Debate over video laws will again come into focus on Capitol Hill next week. With provisions of the Satellite Television Extension and Localism Act (STELA) set to sunset at the end of this year, the Communications and Technology Subcommittee of the House Energy & Commerce Committee will hold a hearing on that law’s reauthorization on Wednesday. However, it is likely that discussion on this subject will broaden out to other communications law battles that have been simmering for some time. In particular, rules related to broadcast television signals on cable and satellite are likely to come to the forefront.
Significantly, in an initial draft of reauthorization legislation released by the committee Thursday, rules establishing the responsibility of pay-TV providers to carry local TV stations on their base platforms are not altered. NRB has been vocal in its concern that Congress not abandon the decades-old commitment to local television, particularly religious television. Indeed, Dr. Jerry A. Johnson, President & CEO of NRB, has declared, “Scuttling the local channel carriage responsibilities of cable and other pay-TV platforms would be a significant detriment to a number of Christian TV stations and the viewers who rely on them for spiritual guidance.” Moreover, at the recently concluded NRB International Christian Media Convention in Nashville, the NRB Board of Directors, a body of approximately 100 key leaders in Christian media, unanimously approved a Resolution stating, “History of non-carriage by cable companies prior to ‘Must Carry’ provisions suggests that religious TV would again be ignored in the absence of those rules.” The Board then called on Congress to uphold these local TV carriage obligations and to recognize the important place of Christian TV ministries for viewers.

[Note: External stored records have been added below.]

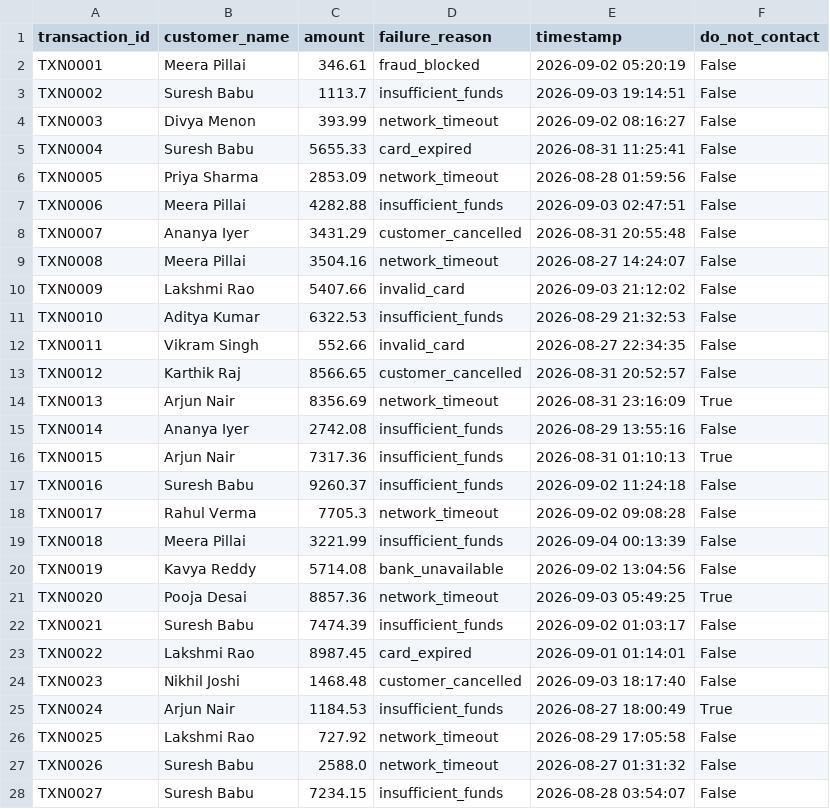
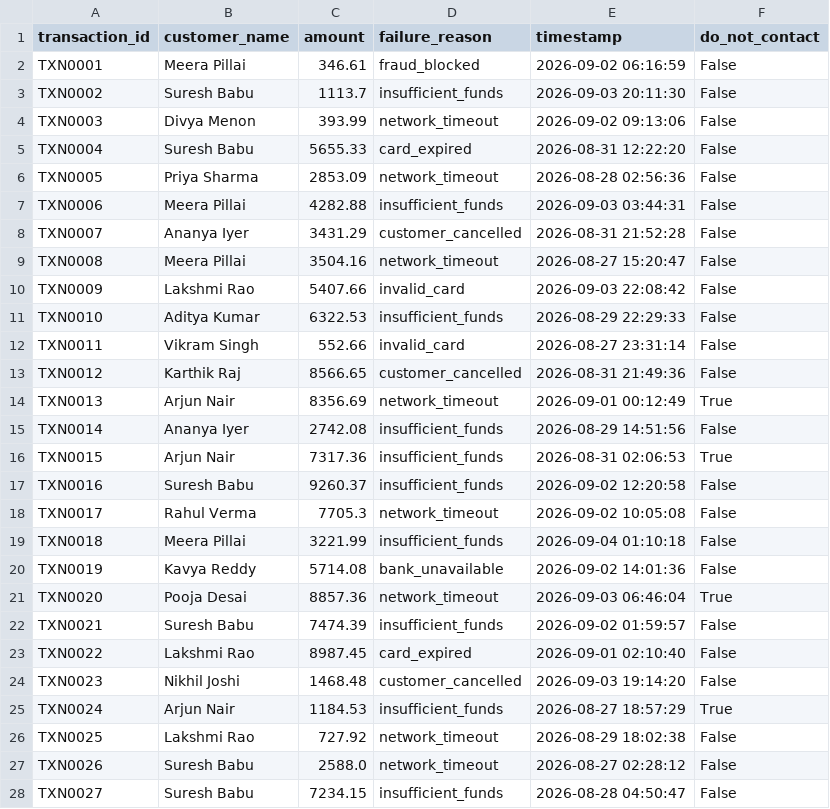
Before and after one commit to FAHIM877827/recoverai, a CSV file: failed_transactions.csv, drawn as a sheet; only a part is shown; the diff covers the shown part only.

```diff
--- a/failed_transactions.csv
+++ b/failed_transactions.csv
@@ -1,28 +1,28 @@
 transaction_id,customer_name,amount,failure_reason,timestamp,do_not_contact
-TXN0001,Meera Pillai,346.61,fraud_blocked,2026-09-02 05:20:19,False
-TXN0002,Suresh Babu,1113.7,insufficient_funds,2026-09-03 19:14:51,False
-TXN0003,Divya Menon,393.99,network_timeout,2026-09-02 08:16:27,False
-TXN0004,Suresh Babu,5655.33,card_expired,2026-08-31 11:25:41,False
-TXN0005,Priya Sharma,2853.09,network_timeout,2026-08-28 01:59:56,False
-TXN0006,Meera Pillai,4282.88,insufficient_funds,2026-09-03 02:47:51,False
-TXN0007,Ananya Iyer,3431.29,customer_cancelled,2026-08-31 20:55:48,False
-TXN0008,Meera Pillai,3504.16,network_timeout,2026-08-27 14:24:07,False
-TXN0009,Lakshmi Rao,5407.66,invalid_card,2026-09-03 21:12:02,False
-TXN0010,Aditya Kumar,6322.53,insufficient_funds,2026-08-29 21:32:53,False
-TXN0011,Vikram Singh,552.66,invalid_card,2026-08-27 22:34:35,False
-TXN0012,Karthik Raj,8566.65,customer_cancelled,2026-08-31 20:52:57,False
-TXN0013,Arjun Nair,8356.69,network_timeout,2026-08-31 23:16:09,True
-TXN0014,Ananya Iyer,2742.08,insufficient_funds,2026-08-29 13:55:16,False
-TXN0015,Arjun Nair,7317.36,insufficient_funds,2026-08-31 01:10:13,True
-TXN0016,Suresh Babu,9260.37,insufficient_funds,2026-09-02 11:24:18,False
-TXN0017,Rahul Verma,7705.3,network_timeout,2026-09-02 09:08:28,False
-TXN0018,Meera Pillai,3221.99,insufficient_funds,2026-09-04 00:13:39,False
-TXN0019,Kavya Reddy,5714.08,bank_unavailable,2026-09-02 13:04:56,False
-TXN0020,Pooja Desai,8857.36,network_timeout,2026-09-03 05:49:25,True
-TXN0021,Suresh Babu,7474.39,insufficient_funds,2026-09-02 01:03:17,False
-TXN0022,Lakshmi Rao,8987.45,card_expired,2026-09-01 01:14:01,False
-TXN0023,Nikhil Joshi,1468.48,customer_cancelled,2026-09-03 18:17:40,False
-TXN0024,Arjun Nair,1184.53,insufficient_funds,2026-08-27 18:00:49,True
-TXN0025,Lakshmi Rao,727.92,network_timeout,2026-08-29 17:05:58,False
-TXN0026,Suresh Babu,2588.0,network_timeout,2026-08-27 01:31:32,False
-TXN0027,Suresh Babu,7234.15,insufficient_funds,2026-08-28 03:54:07,False
+TXN0001,Meera Pillai,346.61,fraud_blocked,2026-09-02 06:16:59,False
+TXN0002,Suresh Babu,1113.7,insufficient_funds,2026-09-03 20:11:30,False
+TXN0003,Divya Menon,393.99,network_timeout,2026-09-02 09:13:06,False
+TXN0004,Suresh Babu,5655.33,card_expired,2026-08-31 12:22:20,False
+TXN0005,Priya Sharma,2853.09,network_timeout,2026-08-28 02:56:36,False
+TXN0006,Meera Pillai,4282.88,insufficient_funds,2026-09-03 03:44:31,False
+TXN0007,Ananya Iyer,3431.29,customer_cancelled,2026-08-31 21:52:28,False
+TXN0008,Meera Pillai,3504.16,network_timeout,2026-08-27 15:20:47,False
+TXN0009,Lakshmi Rao,5407.66,invalid_card,2026-09-03 22:08:42,False
+TXN0010,Aditya Kumar,6322.53,insufficient_funds,2026-08-29 22:29:33,False
+TXN0011,Vikram Singh,552.66,invalid_card,2026-08-27 23:31:14,False
+TXN0012,Karthik Raj,8566.65,customer_cancelled,2026-08-31 21:49:36,False
+TXN0013,Arjun Nair,8356.69,network_timeout,2026-09-01 00:12:49,True
+TXN0014,Ananya Iyer,2742.08,insufficient_funds,2026-08-29 14:51:56,False
+TXN0015,Arjun Nair,7317.36,insufficient_funds,2026-08-31 02:06:53,True
+TXN0016,Suresh Babu,9260.37,insufficient_funds,2026-09-02 12:20:58,False
+TXN0017,Rahul Verma,7705.3,network_timeout,2026-09-02 10:05:08,False
+TXN0018,Meera Pillai,3221.99,insufficient_funds,2026-09-04 01:10:18,False
+TXN0019,Kavya Reddy,5714.08,bank_unavailable,2026-09-02 14:01:36,False
+TXN0020,Pooja Desai,8857.36,network_timeout,2026-09-03 06:46:04,True
+TXN0021,Suresh Babu,7474.39,insufficient_funds,2026-09-02 01:59:57,False
+TXN0022,Lakshmi Rao,8987.45,card_expired,2026-09-01 02:10:40,False
+TXN0023,Nikhil Joshi,1468.48,customer_cancelled,2026-09-03 19:14:20,False
+TXN0024,Arjun Nair,1184.53,insufficient_funds,2026-08-27 18:57:29,True
+TXN0025,Lakshmi Rao,727.92,network_timeout,2026-08-29 18:02:38,False
+TXN0026,Suresh Babu,2588.0,network_timeout,2026-08-27 02:28:12,False
+TXN0027,Suresh Babu,7234.15,insufficient_funds,2026-08-28 04:50:47,False
```
Also changed, not shown: 123 edited cells elsewhere in this file, classified_transactions.csv, data/audit_events.csv, 4 other files.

Notably, Senate Commerce Committee leaders are also soliciting input on how wide of a communications law net to cast as they begin their review of STELA. NRB will continue to be vigilant in this area of great importance for Christian television ministries.
By Aaron Mercer, Vice President of Government Relations
Published: March 7, 2014